> **WORK TO COMPLETE**
Your copy should repeat the data that follows exactly and contain no image.
◆ ◆ ◆
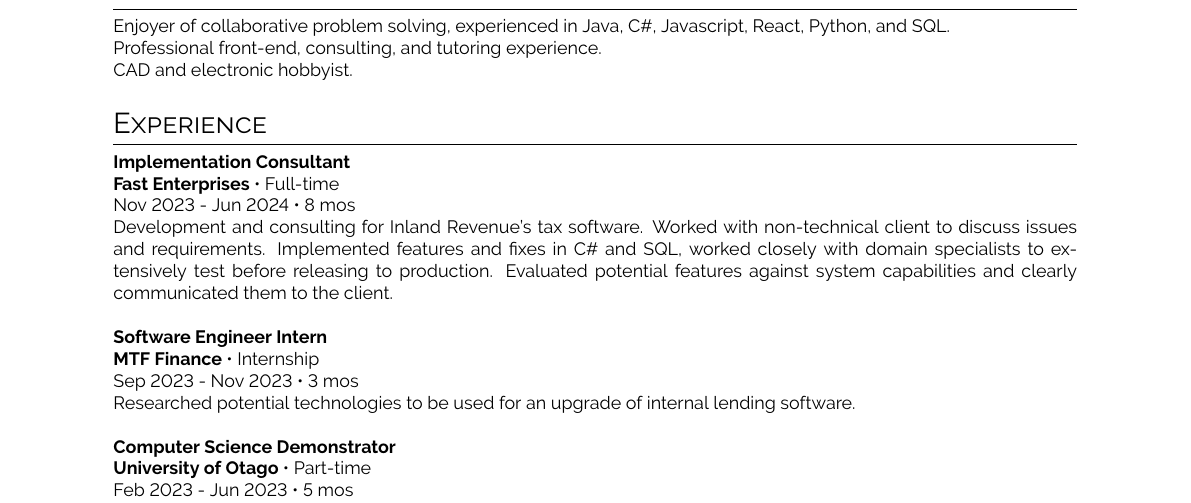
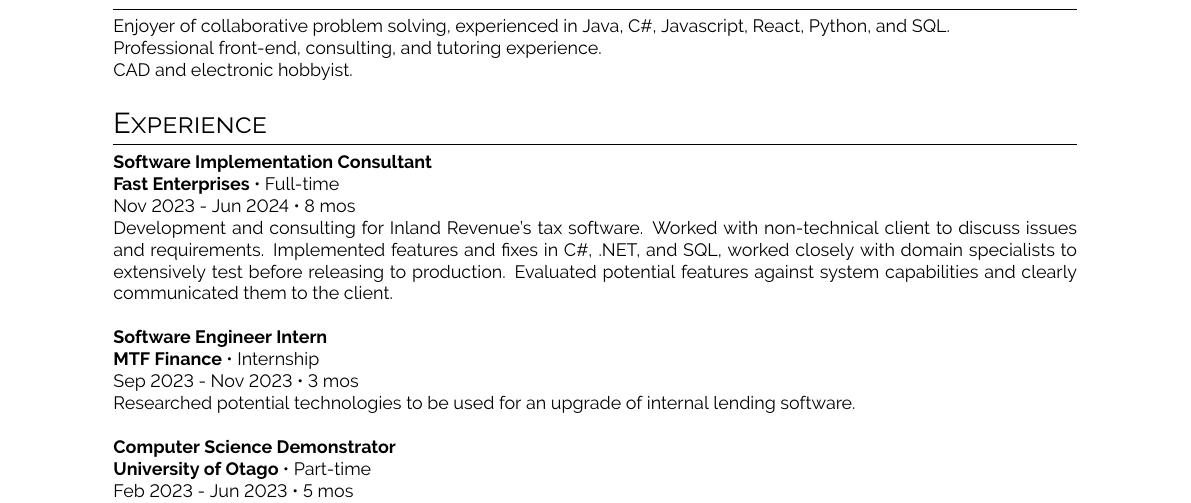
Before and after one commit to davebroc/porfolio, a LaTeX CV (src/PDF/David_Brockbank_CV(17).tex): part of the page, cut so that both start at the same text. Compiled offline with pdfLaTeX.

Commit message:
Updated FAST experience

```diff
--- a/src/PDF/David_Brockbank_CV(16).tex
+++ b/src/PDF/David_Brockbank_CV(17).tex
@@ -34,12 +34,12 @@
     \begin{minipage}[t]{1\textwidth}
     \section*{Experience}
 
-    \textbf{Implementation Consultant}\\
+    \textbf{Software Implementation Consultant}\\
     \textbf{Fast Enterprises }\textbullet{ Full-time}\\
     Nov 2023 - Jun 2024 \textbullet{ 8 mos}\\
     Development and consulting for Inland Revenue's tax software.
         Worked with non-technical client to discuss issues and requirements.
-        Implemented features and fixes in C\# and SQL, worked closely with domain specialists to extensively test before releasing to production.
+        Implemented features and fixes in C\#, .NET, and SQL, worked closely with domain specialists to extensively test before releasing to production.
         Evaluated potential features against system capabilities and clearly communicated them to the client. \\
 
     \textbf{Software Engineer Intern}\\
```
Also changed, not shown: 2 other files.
◆ ◆ ◆
> **ANSWER SECTION**
Before and after one commit to davebroc/porfolio, a LaTeX CV (src/PDF/David_Brockbank_CV(17).tex): part of the page, cut so that both start at the same text. Compiled offline with pdfLaTeX.

Commit message:
Updated FAST experience

```diff
--- a/src/PDF/David_Brockbank_CV(16).tex
+++ b/src/PDF/David_Brockbank_CV(17).tex
@@ -34,12 +34,12 @@
     \begin{minipage}[t]{1\textwidth}
     \section*{Experience}
 
-    \textbf{Implementation Consultant}\\
+    \textbf{Software Implementation Consultant}\\
     \textbf{Fast Enterprises }\textbullet{ Full-time}\\
     Nov 2023 - Jun 2024 \textbullet{ 8 mos}\\
     Development and consulting for Inland Revenue's tax software.
         Worked with non-technical client to discuss issues and requirements.
-        Implemented features and fixes in C\# and SQL, worked closely with domain specialists to extensively test before releasing to production.
+        Implemented features and fixes in C\#, .NET, and SQL, worked closely with domain specialists to extensively test before releasing to production.
         Evaluated potential features against system capabilities and clearly communicated them to the client. \\
 
     \textbf{Software Engineer Intern}\\
```
Also changed, not shown: 2 other files.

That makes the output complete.